It's all set to an endless montage of New Orleans things: People in the know are meant to constantly recognize restaurants, musicians, streets, and sayings. The Columns! Domilise's! Dr. John! Simon sure has done his homework, the audience thinks. He's been to restaurants! Even in an episode set in New York, the series can't avoid its rampant referentialism and feels the need to cram David Chang in there. The audience thinks, "David Chang!"
In a recent episode, one of the characters went out to Cajun Mardi Gras because, hey, Cajun Mardi Gras is cool.
That bit is authentic New Orleans—there is nothing New Orleans loves so much as New Orleans—but the show can't get past the desire to be authentic. It feels like a hell of a vacation in New Orleans. Granted, it's a well-informed, nuanced vacation, and Simon has clearly made an effort to ask the locals where to go, but it is a vacation nonetheless. In the first season, a Katrina tour bus rolls up on a Mardi Gras Indian funeral, and we balk at the voyeurism (of course, after being scolded the driver says: "you're right, you're right," and drives off. Everyone must get along!). But the show functions with the same impulse to uncover the "real" New Orleans.
"When it comes to the show Treme, I'm not afraid of any audience outside of New Orleans," Simon told NPR in 2010. "I don't care what anyone else thinks."
He does, however, seem terrified of the local audience. He deals with the city with kid gloves, saying: Mardi Gras Indians, look how great. Jazz, look how great. Corruption, oh, you know, it's kind of fun too, right? In the second season, former council president Oliver Thomas plays himself, and why wouldn't he? He comes off well.
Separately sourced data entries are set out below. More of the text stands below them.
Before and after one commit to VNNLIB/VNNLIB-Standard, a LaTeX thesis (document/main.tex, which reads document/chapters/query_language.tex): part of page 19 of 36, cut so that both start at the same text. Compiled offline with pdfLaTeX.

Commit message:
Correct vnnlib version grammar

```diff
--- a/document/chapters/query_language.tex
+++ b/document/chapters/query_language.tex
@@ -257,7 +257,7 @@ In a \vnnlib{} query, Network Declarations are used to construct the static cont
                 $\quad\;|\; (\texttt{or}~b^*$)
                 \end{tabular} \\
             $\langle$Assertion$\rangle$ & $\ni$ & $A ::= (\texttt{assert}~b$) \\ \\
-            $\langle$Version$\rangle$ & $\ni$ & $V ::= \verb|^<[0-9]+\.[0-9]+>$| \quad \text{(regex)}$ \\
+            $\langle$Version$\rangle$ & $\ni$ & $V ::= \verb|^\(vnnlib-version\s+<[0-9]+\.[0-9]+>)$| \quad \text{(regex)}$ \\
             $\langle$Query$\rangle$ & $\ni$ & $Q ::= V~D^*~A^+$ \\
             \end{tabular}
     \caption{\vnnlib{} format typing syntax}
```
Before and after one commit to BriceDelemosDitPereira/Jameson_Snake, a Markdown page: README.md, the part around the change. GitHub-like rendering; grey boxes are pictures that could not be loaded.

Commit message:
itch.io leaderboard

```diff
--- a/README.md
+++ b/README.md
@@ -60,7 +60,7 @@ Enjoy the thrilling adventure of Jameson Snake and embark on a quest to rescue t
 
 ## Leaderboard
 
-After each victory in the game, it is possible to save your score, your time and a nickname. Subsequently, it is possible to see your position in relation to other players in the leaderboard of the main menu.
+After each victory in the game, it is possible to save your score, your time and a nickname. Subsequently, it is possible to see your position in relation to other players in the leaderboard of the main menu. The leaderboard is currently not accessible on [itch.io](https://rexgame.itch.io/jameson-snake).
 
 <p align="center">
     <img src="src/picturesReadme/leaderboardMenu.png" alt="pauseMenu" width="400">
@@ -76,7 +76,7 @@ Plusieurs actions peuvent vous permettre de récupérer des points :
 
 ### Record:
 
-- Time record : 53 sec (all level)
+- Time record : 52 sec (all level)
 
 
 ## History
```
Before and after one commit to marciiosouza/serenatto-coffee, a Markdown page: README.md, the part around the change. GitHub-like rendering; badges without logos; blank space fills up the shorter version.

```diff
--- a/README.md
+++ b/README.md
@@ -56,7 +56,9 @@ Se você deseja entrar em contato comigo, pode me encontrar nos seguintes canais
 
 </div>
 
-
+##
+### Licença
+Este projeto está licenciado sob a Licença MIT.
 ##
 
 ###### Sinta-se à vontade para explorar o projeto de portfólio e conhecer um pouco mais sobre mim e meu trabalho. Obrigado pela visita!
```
He was sentenced to 37 months in federal prison for bribery in 2007.
To call Treme skin-deep would not be fair—Simon has given his best shot to show a side of the city the tourist doesn't reach, and reminds the viewer that he's on the inside at every chance he gets. But he cuts himself only so much so as to hold up his hand and say: look, I bleed.
Simon bled rivers for Baltimore. There was no praise and nothing spared, and yet the city loved it. It was a true love letter to a truly troubled city. It was love masked by hate. Treme is indifference masked by fascination.
There is evil in Simon's New Orleans. He seems to have figured that much out. But abusive cops, shadowy rapists, criminals, and uncaring bureaucrats remain faceless, amorphous, and the audience is not expected to think of them as any deeper than a pure force of bad that will ultimately be counteracted by our characters and their pure force of good.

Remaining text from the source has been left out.